> _What is required_
Restate the data word for word and leave the images out.

Content revision data

★ ★ ★ ★ ★

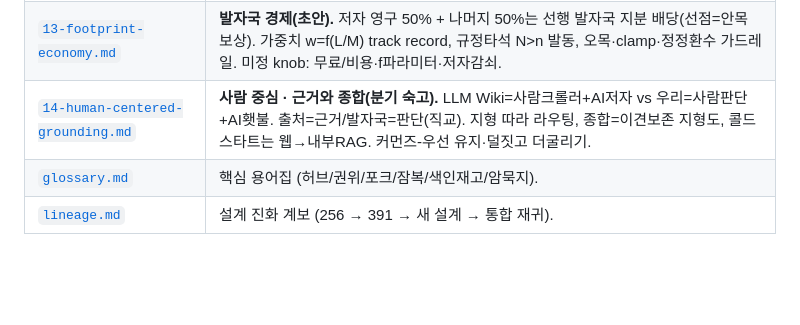
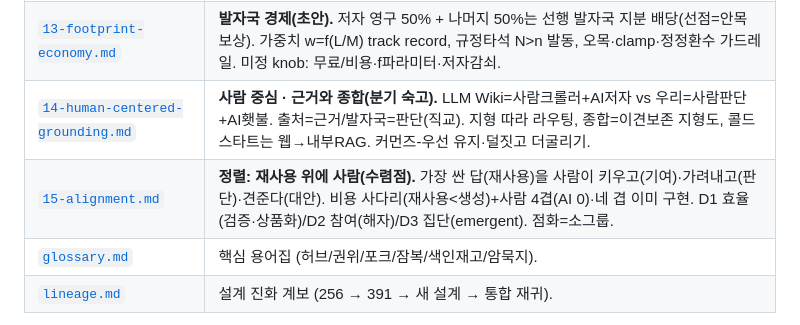
Before and after one commit to wilcoco/CAMS-KnowledgeNet, a Markdown page: docs/design/README.md, the part around the change. Drawn GitHub-style; blank space fills up the shorter version.

```diff
--- a/docs/design/README.md
+++ b/docs/design/README.md
@@ -23,6 +23,7 @@
 | [`12-alignment-complexity.md`](12-alignment-complexity.md) | **정렬 복잡도 — LLM Wiki의 벽과 우회(핵심 포지셔닝).** 전역 일관성 = 초선형(≈제곱) 정렬 비용. 우리는 쓰기시점 slug 주소화(O(1) dedup)+모순 공존(fork)+점증 랭킹+사람 샤딩으로 국소·점증·emergent화. 불변식 4개. |
 | [`13-footprint-economy.md`](13-footprint-economy.md) | **발자국 경제(초안).** 저자 영구 50% + 나머지 50%는 선행 발자국 지분 배당(선점=안목 보상). 가중치 w=f(L/M) track record, 규정타석 N>n 발동, 오목·clamp·정정환수 가드레일. 미정 knob: 무료/비용·f파라미터·저자감쇠. |
 | [`14-human-centered-grounding.md`](14-human-centered-grounding.md) | **사람 중심 · 근거와 종합(분기 숙고).** LLM Wiki=사람크롤러+AI저자 vs 우리=사람판단+AI횃불. 출처=근거/발자국=판단(직교). 지형 따라 라우팅, 종합=이견보존 지형도, 콜드스타트는 웹→내부RAG. 커먼즈-우선 유지·덜짓고 더굴리기. |
+| [`15-alignment.md`](15-alignment.md) | **정렬: 재사용 위에 사람(수렴점).** 가장 싼 답(재사용)을 사람이 키우고(기여)·가려내고(판단)·견준다(대안). 비용 사다리(재사용<생성)+사람 4겹(AI 0)·네 겹 이미 구현. D1 효율(검증·상품화)/D2 참여(해자)/D3 집단(emergent). 점화=소그룹. |
 | [`glossary.md`](glossary.md) | 핵심 용어집 (허브/권위/포크/잠복/색인재고/암묵지). |
 | [`lineage.md`](lineage.md) | 설계 진화 계보 (256 → 391 → 새 설계 → 통합 재귀). |
 
```
Also changed, not shown: docs/design/15-alignment.md (added, +45 -0 lines).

★ ★ ★ ★ ★

> _Task result_
Before and after one commit to wilcoco/CAMS-KnowledgeNet, a Markdown page: docs/design/README.md, the part around the change. Drawn GitHub-style; blank space fills up the shorter version.

```diff
--- a/docs/design/README.md
+++ b/docs/design/README.md
@@ -23,6 +23,7 @@
 | [`12-alignment-complexity.md`](12-alignment-complexity.md) | **정렬 복잡도 — LLM Wiki의 벽과 우회(핵심 포지셔닝).** 전역 일관성 = 초선형(≈제곱) 정렬 비용. 우리는 쓰기시점 slug 주소화(O(1) dedup)+모순 공존(fork)+점증 랭킹+사람 샤딩으로 국소·점증·emergent화. 불변식 4개. |
 | [`13-footprint-economy.md`](13-footprint-economy.md) | **발자국 경제(초안).** 저자 영구 50% + 나머지 50%는 선행 발자국 지분 배당(선점=안목 보상). 가중치 w=f(L/M) track record, 규정타석 N>n 발동, 오목·clamp·정정환수 가드레일. 미정 knob: 무료/비용·f파라미터·저자감쇠. |
 | [`14-human-centered-grounding.md`](14-human-centered-grounding.md) | **사람 중심 · 근거와 종합(분기 숙고).** LLM Wiki=사람크롤러+AI저자 vs 우리=사람판단+AI횃불. 출처=근거/발자국=판단(직교). 지형 따라 라우팅, 종합=이견보존 지형도, 콜드스타트는 웹→내부RAG. 커먼즈-우선 유지·덜짓고 더굴리기. |
+| [`15-alignment.md`](15-alignment.md) | **정렬: 재사용 위에 사람(수렴점).** 가장 싼 답(재사용)을 사람이 키우고(기여)·가려내고(판단)·견준다(대안). 비용 사다리(재사용<생성)+사람 4겹(AI 0)·네 겹 이미 구현. D1 효율(검증·상품화)/D2 참여(해자)/D3 집단(emergent). 점화=소그룹. |
 | [`glossary.md`](glossary.md) | 핵심 용어집 (허브/권위/포크/잠복/색인재고/암묵지). |
 | [`lineage.md`](lineage.md) | 설계 진화 계보 (256 → 391 → 새 설계 → 통합 재귀). |
 
```
Also changed, not shown: docs/design/15-alignment.md (added, +45 -0 lines).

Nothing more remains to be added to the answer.